The COO of a company with a 100+ year history making combustion engines shares a perspective on the gap between now and the carbon-neutral future and moving from a traditional engine manufacturer to a sustainable solution provider.

Last Monday, the MBA class had the pleasure to have Otto Preiss as a guest speaker. Otto is a former colleague of mine who graciously accepted the invitation to share his experience and ideas. These days, Otto is the Chief Operating Officer of Rolls-Royce Power Systems, a wholly-owned subsidiary of Rolls-Royce Holdings. Not exactly a household name – unless someone recalls the luxury car brand – but a prominent player in the area of aerospace, power systems including propulsion engines, and defense.

We are learning a lot about sustainability in the Business & Society course taught by Professor Knut Haanaes. We’ve also had the Innovation Week, focused on United Nations Sustainable Development Goals, led by Professor Mark Greeven. Both of these were augmented by guest speakers ranging from thought leaders to hands-on practitioners.

When Otto and I discussed the event, he proposed a speech about sustainability challenges from the COO perspective. Given that this topic is a red thread throughout Module 2, I could not think of a better one for his presentation. This was a unique opportunity to learn from a COO and a member of the executive board of a low-volume, high-mix technology-intensive company in charge of operations worldwide, R&D, technology, engineering, and everything related to that.

The company is not only technology-intensive, but it also has a history of manufacturing combustion engines for over a century. How does one transform this to minimize and neutralize the impact, reduce pollution and take it towards a sustainable future with renewable energy? How does one address the demand for new solutions and business models?

It starts with the energy stack of 3Ds: decarbonization, decentralization (and electrification), and digitalization: alternative fuels, distributed peer-to-peer power generation and storage systems consuming renewables, and, of course, digital technology.

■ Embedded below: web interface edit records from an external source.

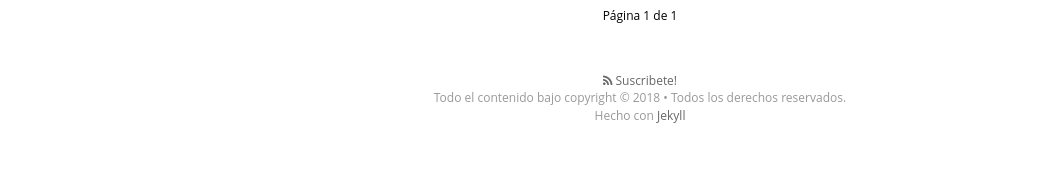
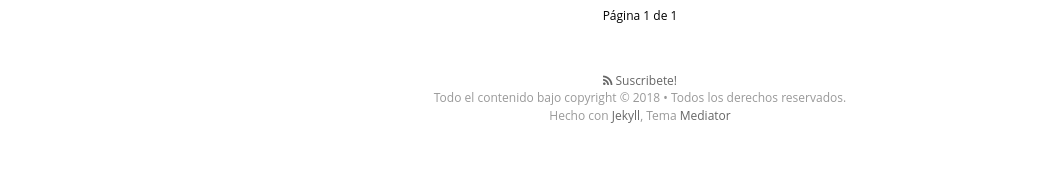
Before and after one commit to dev-knights/dev-knights.github.io, a Jekyll site: the page built from index.html, in a window 1280 px wide. Shown: the part 1048-1217 px from the top of the page, without its empty margins (0-1043 px from the left). Built offline with Jekyll 4.4.1, drawn with Linux system fonts in a browser that asks for light colours; nearby versions of some CDN libraries; some web fonts are replaced; the list of posts is cut into pages by our own code.

Commit message:
Add theme link=

```diff
--- a/_includes/footer.html
+++ b/_includes/footer.html
@@ -4,7 +4,7 @@
   <a class="subscribe" href="{{ "/feed.xml" | prepend: site.baseurl }}"> <span class="tooltip"> <i class="fa fa-rss"></i> Suscribete!</span></a>
     <div class="inner">
          <section class="copyright">Todo el contenido bajo copyright <a href="mailto:{{ site.email}}">{{ site.name }}</a> &copy; {{ site.time | date: '%Y' }} &bull; Todos los derechos reservados.</section>
-         <section class="poweredby">Hecho con <a href="http://jekyllrb.com"> Jekyll</a></section>
+         <section class="poweredby">Hecho con <a href="http://jekyllrb.com"> Jekyll</a>, Tema <a href="https://github.com/dirkfabisch/mediator">Mediator</a></section>
     </div>
 </footer>
 
--- a/_layouts/page.html
+++ b/_layouts/page.html
@@ -44,7 +44,7 @@
         </section>
       </article>
     </main>
-    <div class="bottom-closer">
+    <!-- <div class="bottom-closer">
       <div class="background-closer-image" {%if site.cover %} style="background-image: url({{ site.cover | prepend: site.baseurl }})"{% endif %}>
         Image
       </div>
@@ -53,7 +53,7 @@
         <h2 class="blog-description">{{ site.description }}</h2>
         <a href={{ "/" | prepend: site.baseurl }} class="btn">Back to Overview</a>
       </div>
-    </div>
+    </div> -->
     {% include javascripts.html %}
   </body>
 </html>
--- a/_layouts/post.html
+++ b/_layouts/post.html
@@ -97,7 +97,7 @@
           <div class="isRight">
             <h5 class="index-headline featured"><span>Soportado por</span></h5>
             <footer class="site-footer">
-              <section class="poweredby">Publicado con <a href="http://jekyllrb.com"> Jekyll</a></section>
+              <section class="poweredby">Publicado con <a href="http://jekyllrb.com"> Jekyll</a>, Tema <a href="https://github.com/dirkfabisch/mediator">Mediator</a></section>
               <a class="subscribe" href="{{ "/feed.xml" | prepend: site.baseurl }}"> <span class="tooltip"> <i class="fa fa-rss"></i> Suscribete a nuestro feed.</span></a>
               <div class="inner">
                 <section class="copyright">Todo el contenido bajo copyright <a href="{{@blog.url}}/"> Proyecto Blog</a> &copy; {{ site.time | date: '%Y' }}<br>Todos los derechos reservados.</section>
```
Also changed, not shown: Gemfile (line endings or trailing spaces).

These are the main drivers addressed by the three strategic pillars:

  • Reshaping the core with an inevitable decrease in diesel and gasoline engines and moving towards hybrid solutions and alternative fuels made of CO2-neutral liquids and gases
  • Becoming a sustainable solution provider by expanding the portfolio towards large-scale power backup solutions and microgrids complemented with digital products and services
  • Adopting business models leveraging the entire product lifecycle by offering upgrades, modernization, and overhauls giving customers peace of mind for years after the initial sale

What does this mean for a COO? First of all, the company needs an appropriate organizational design and supply chain, as well as production planning methods to run the future business—today’s setup won’t work. Then act on the 3Ds: carbon-free/neutral/reduced product portfolio, operations, and supply chains driven by digital technologies, new skill sets, and partnerships. Finally, improve the gross margin, transform the portfolio roadmap and deliver both with superior customer experience. The race for a net-zero economy is on, and there is no alternative. Welcome to TINA.

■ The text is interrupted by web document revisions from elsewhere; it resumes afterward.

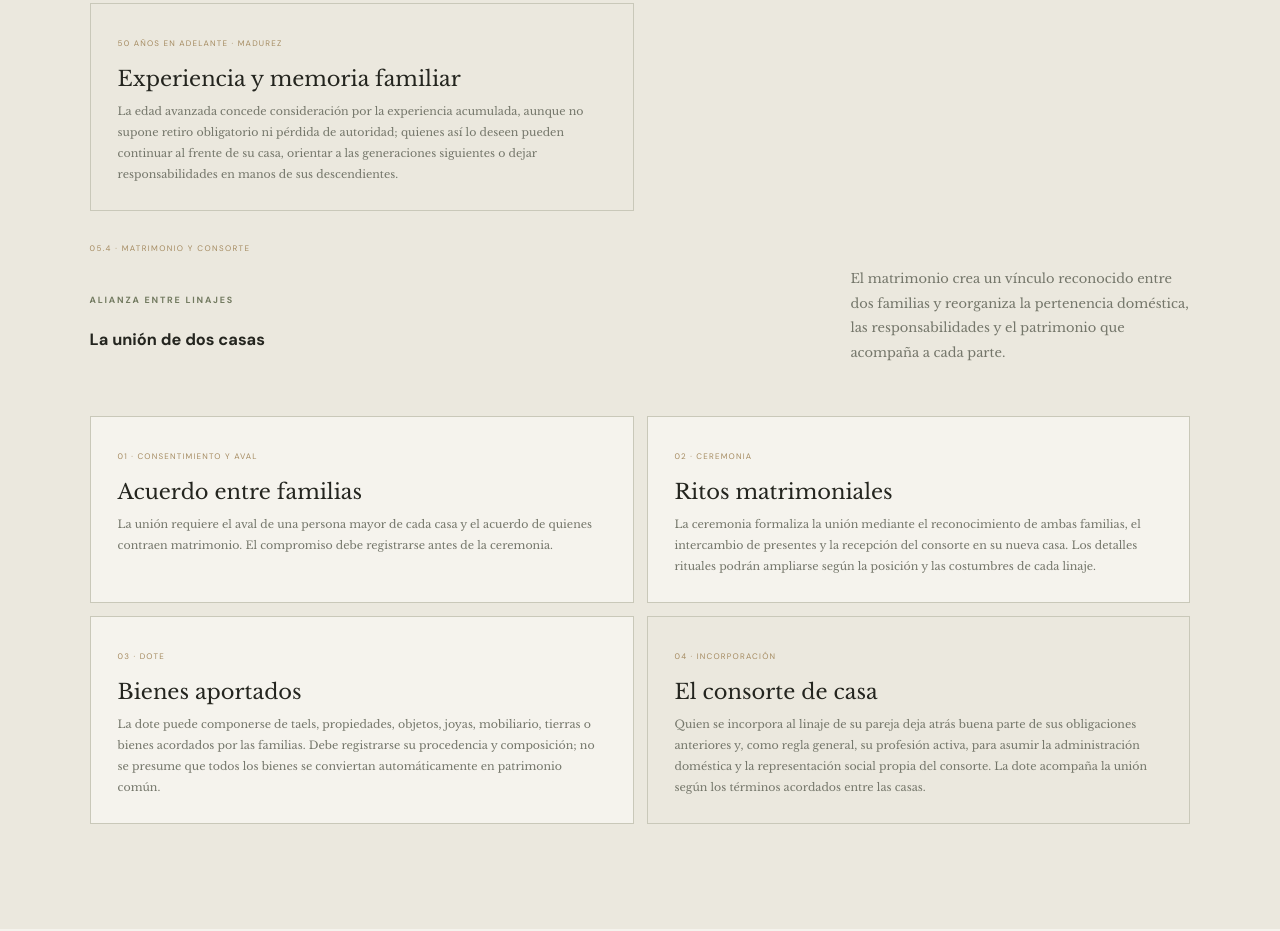
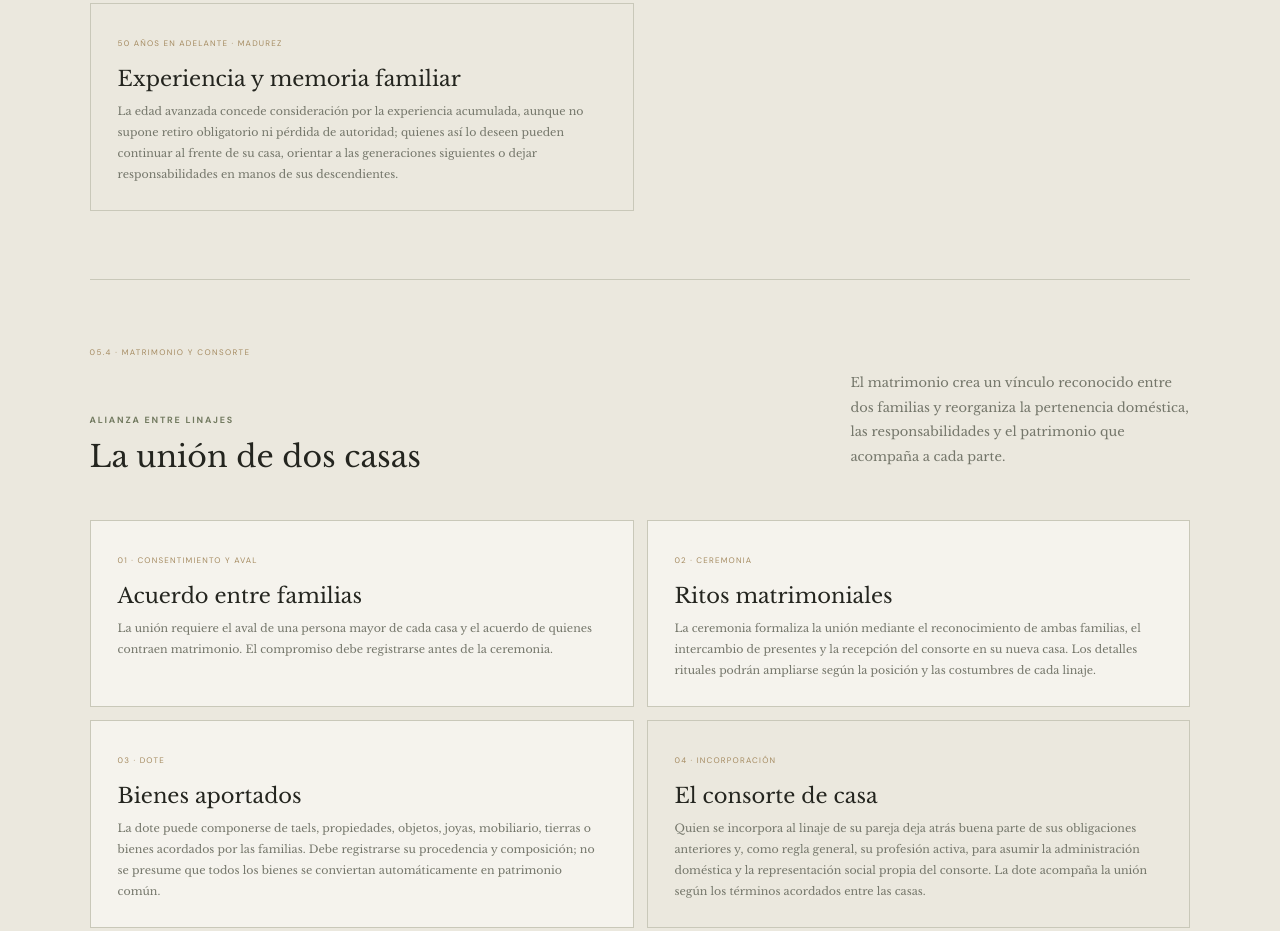
Before and after one commit to ikboobs/imperart, a plain HTML site: page index.html in a window 1280 px wide. Shown: the part 9874-10805 px from the top of the page. Drawn offline with nearby package versions, Linux system fonts and the light colour scheme.

Commit message:
Style the character sheet template and marriage archive section

```diff
--- a/styles.css
+++ b/styles.css
@@ -170,3 +170,7 @@
 .lobby-duty{margin-top:28px}
 .lobby-archive-link{color:#e6ddc7;text-decoration:underline;text-underline-offset:5px;font:10px var(--sans);letter-spacing:.14em}
 .lobby-milestones{margin-top:36px}
+
+.character-template{white-space:pre-wrap;overflow-wrap:anywhere;background:var(--paper);border:1px solid var(--line);padding:22px 25px;margin:16px 0 0;color:var(--ink);font:11px/2 var(--sans)}
+.marriage-record{margin-top:68px;padding-top:35px;border-top:1px solid var(--line)}
+.marriage-record .section-heading h3{font:30px var(--serif);font-weight:400;margin:0}
```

Beyond that, we had the chance to learn about the Greenhouse Gas Protocol and how Rolls-Royce Power Systems is transforming its portfolio to tackle the protocol scopes. Their ambition is to marry the business growth with GHG reduction and leverage ecosystems and partnerships to provide end-to-end sustainable solutions.

Otto’s final insight was the importance of organization-wide standardized data structures and being humble.

Otto Preiss at IMD MBA